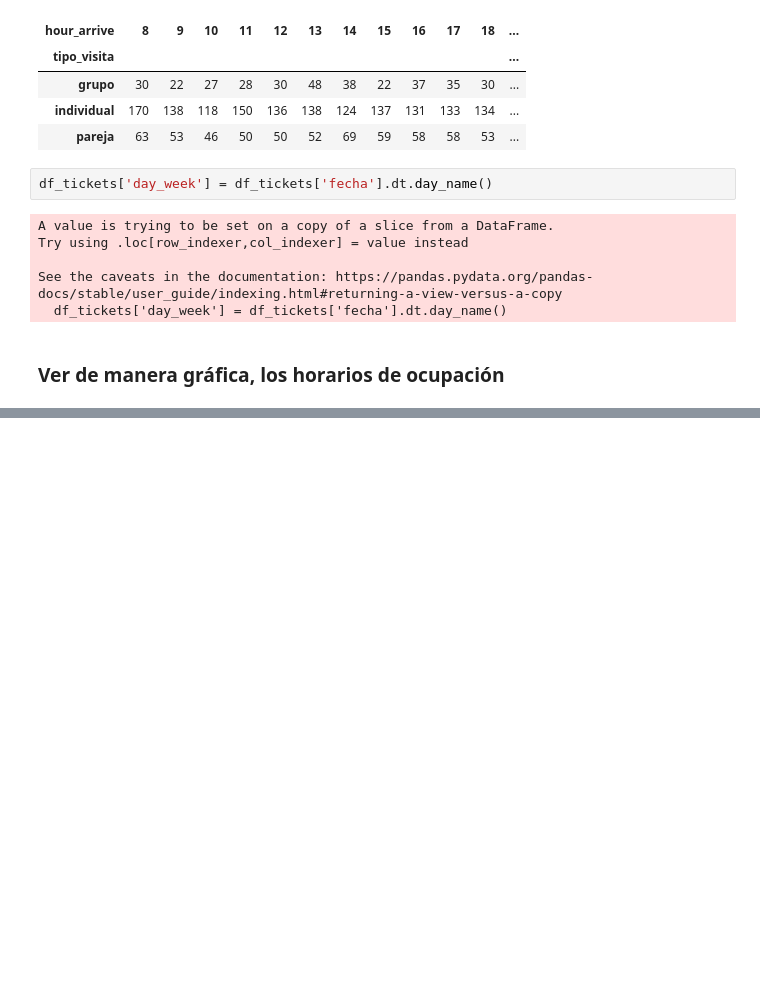
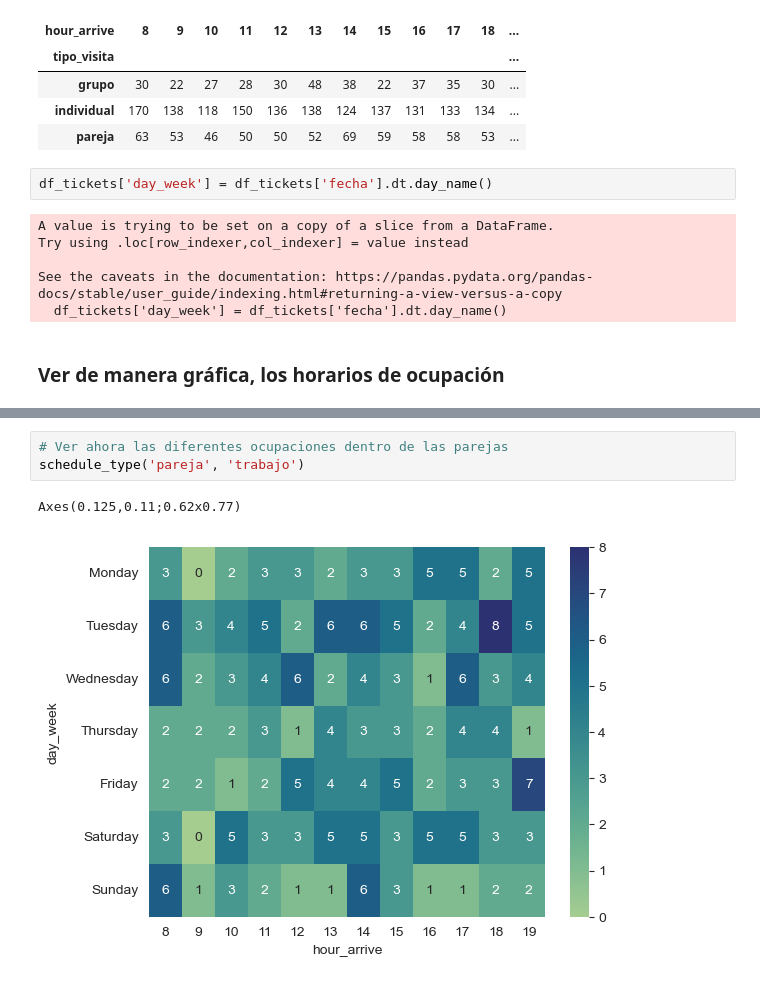
Before and after one commit to leon-mtz07/An-lisis-del-Comportamiento-de-Clientes-en-un-Espacio-de-Trabajo-y-Estudio, a Jupyter notebook: data-analysis.ipynb, the cells around one changed output, grey strips where cells are left out. Saved outputs shown, nothing was run; the diff lists cells and outputs as text; blank space fills up the shorter version.

```diff
--- a/data-analysis.ipynb
+++ b/data-analysis.ipynb
@@ -186,0 +185,6 @@ Axes(0.125,0.11;0.62x0.77)
+# %%
+# Ver ahora las diferentes ocupaciones dentro de las parejas
+schedule_type('pareja', 'trabajo')
+# %% [output]
+Axes(0.125,0.11;0.62x0.77)
+[figure, added]
```
Also changed, not shown: parts of 40 cells of this notebook.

▶ **PROMPT**
With the images omitted, retype the records above exactly.

▶ **ANSWER FOR THE TASK**
Before and after one commit to leon-mtz07/An-lisis-del-Comportamiento-de-Clientes-en-un-Espacio-de-Trabajo-y-Estudio, a Jupyter notebook: data-analysis.ipynb, the cells around one changed output, grey strips where cells are left out. Saved outputs shown, nothing was run; the diff lists cells and outputs as text; blank space fills up the shorter version.

```diff
--- a/data-analysis.ipynb
+++ b/data-analysis.ipynb
@@ -186,0 +185,6 @@ Axes(0.125,0.11;0.62x0.77)
+# %%
+# Ver ahora las diferentes ocupaciones dentro de las parejas
+schedule_type('pareja', 'trabajo')
+# %% [output]
+Axes(0.125,0.11;0.62x0.77)
+[figure, added]
```
Also changed, not shown: parts of 40 cells of this notebook.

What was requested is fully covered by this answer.